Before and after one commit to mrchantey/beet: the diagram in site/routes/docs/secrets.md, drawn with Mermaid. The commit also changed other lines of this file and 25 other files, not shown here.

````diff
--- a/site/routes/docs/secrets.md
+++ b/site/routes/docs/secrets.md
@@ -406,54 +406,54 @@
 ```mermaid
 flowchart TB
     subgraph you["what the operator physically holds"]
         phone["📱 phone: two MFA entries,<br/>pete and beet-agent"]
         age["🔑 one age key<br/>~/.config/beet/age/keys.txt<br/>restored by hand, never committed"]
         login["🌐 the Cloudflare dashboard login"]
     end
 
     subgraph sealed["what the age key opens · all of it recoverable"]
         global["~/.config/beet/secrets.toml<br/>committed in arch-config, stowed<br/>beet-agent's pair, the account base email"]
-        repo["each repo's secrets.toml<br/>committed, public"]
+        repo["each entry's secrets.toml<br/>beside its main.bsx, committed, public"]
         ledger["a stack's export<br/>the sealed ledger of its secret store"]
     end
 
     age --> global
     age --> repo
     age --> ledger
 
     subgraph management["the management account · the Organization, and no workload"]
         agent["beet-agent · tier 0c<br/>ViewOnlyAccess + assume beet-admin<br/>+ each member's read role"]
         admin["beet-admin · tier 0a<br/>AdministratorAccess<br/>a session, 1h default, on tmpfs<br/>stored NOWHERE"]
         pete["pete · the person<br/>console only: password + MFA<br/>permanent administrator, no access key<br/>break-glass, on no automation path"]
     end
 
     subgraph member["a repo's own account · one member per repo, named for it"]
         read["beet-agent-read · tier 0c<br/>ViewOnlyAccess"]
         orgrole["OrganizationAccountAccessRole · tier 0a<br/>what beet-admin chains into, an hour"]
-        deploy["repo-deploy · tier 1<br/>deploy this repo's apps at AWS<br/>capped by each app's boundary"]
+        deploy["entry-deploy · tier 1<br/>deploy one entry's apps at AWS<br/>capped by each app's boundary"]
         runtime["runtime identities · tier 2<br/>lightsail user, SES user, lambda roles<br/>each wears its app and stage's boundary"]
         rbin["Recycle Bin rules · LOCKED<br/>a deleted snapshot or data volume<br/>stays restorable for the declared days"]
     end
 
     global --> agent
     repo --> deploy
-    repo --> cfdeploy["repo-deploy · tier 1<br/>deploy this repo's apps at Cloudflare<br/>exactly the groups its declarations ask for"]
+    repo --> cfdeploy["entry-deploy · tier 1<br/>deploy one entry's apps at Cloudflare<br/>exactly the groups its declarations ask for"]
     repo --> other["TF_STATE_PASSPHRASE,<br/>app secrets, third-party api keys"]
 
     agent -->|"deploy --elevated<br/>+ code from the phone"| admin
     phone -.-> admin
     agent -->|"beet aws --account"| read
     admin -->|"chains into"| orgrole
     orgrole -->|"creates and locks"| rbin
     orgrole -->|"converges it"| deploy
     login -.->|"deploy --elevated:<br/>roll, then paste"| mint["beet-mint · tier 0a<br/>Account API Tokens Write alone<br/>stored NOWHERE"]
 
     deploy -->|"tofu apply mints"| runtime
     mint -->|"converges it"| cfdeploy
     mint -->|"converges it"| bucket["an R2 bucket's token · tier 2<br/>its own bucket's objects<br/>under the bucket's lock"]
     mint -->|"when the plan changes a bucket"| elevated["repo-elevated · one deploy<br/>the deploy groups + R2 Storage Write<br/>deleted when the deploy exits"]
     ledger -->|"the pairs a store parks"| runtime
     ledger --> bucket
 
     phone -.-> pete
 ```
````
◇ ◇ ◇ ◇ ◇ ◇ ◇
- **The problem**
When you answer, repeat each entry exactly as it appears above.

- **Expected output**
Before and after one commit to mrchantey/beet: the diagram in site/routes/docs/secrets.md, drawn with Mermaid. The commit also changed other lines of this file and 25 other files, not shown here.

````diff
--- a/site/routes/docs/secrets.md
+++ b/site/routes/docs/secrets.md
@@ -406,54 +406,54 @@
 ```mermaid
 flowchart TB
     subgraph you["what the operator physically holds"]
         phone["📱 phone: two MFA entries,<br/>pete and beet-agent"]
         age["🔑 one age key<br/>~/.config/beet/age/keys.txt<br/>restored by hand, never committed"]
         login["🌐 the Cloudflare dashboard login"]
     end
 
     subgraph sealed["what the age key opens · all of it recoverable"]
         global["~/.config/beet/secrets.toml<br/>committed in arch-config, stowed<br/>beet-agent's pair, the account base email"]
-        repo["each repo's secrets.toml<br/>committed, public"]
+        repo["each entry's secrets.toml<br/>beside its main.bsx, committed, public"]
         ledger["a stack's export<br/>the sealed ledger of its secret store"]
     end
 
     age --> global
     age --> repo
     age --> ledger
 
     subgraph management["the management account · the Organization, and no workload"]
         agent["beet-agent · tier 0c<br/>ViewOnlyAccess + assume beet-admin<br/>+ each member's read role"]
         admin["beet-admin · tier 0a<br/>AdministratorAccess<br/>a session, 1h default, on tmpfs<br/>stored NOWHERE"]
         pete["pete · the person<br/>console only: password + MFA<br/>permanent administrator, no access key<br/>break-glass, on no automation path"]
     end
 
     subgraph member["a repo's own account · one member per repo, named for it"]
         read["beet-agent-read · tier 0c<br/>ViewOnlyAccess"]
         orgrole["OrganizationAccountAccessRole · tier 0a<br/>what beet-admin chains into, an hour"]
-        deploy["repo-deploy · tier 1<br/>deploy this repo's apps at AWS<br/>capped by each app's boundary"]
+        deploy["entry-deploy · tier 1<br/>deploy one entry's apps at AWS<br/>capped by each app's boundary"]
         runtime["runtime identities · tier 2<br/>lightsail user, SES user, lambda roles<br/>each wears its app and stage's boundary"]
         rbin["Recycle Bin rules · LOCKED<br/>a deleted snapshot or data volume<br/>stays restorable for the declared days"]
     end
 
     global --> agent
     repo --> deploy
-    repo --> cfdeploy["repo-deploy · tier 1<br/>deploy this repo's apps at Cloudflare<br/>exactly the groups its declarations ask for"]
+    repo --> cfdeploy["entry-deploy · tier 1<br/>deploy one entry's apps at Cloudflare<br/>exactly the groups its declarations ask for"]
     repo --> other["TF_STATE_PASSPHRASE,<br/>app secrets, third-party api keys"]
 
     agent -->|"deploy --elevated<br/>+ code from the phone"| admin
     phone -.-> admin
     agent -->|"beet aws --account"| read
     admin -->|"chains into"| orgrole
     orgrole -->|"creates and locks"| rbin
     orgrole -->|"converges it"| deploy
     login -.->|"deploy --elevated:<br/>roll, then paste"| mint["beet-mint · tier 0a<br/>Account API Tokens Write alone<br/>stored NOWHERE"]
 
     deploy -->|"tofu apply mints"| runtime
     mint -->|"converges it"| cfdeploy
     mint -->|"converges it"| bucket["an R2 bucket's token · tier 2<br/>its own bucket's objects<br/>under the bucket's lock"]
     mint -->|"when the plan changes a bucket"| elevated["repo-elevated · one deploy<br/>the deploy groups + R2 Storage Write<br/>deleted when the deploy exits"]
     ledger -->|"the pairs a store parks"| runtime
     ledger --> bucket
 
     phone -.-> pete
 ```
````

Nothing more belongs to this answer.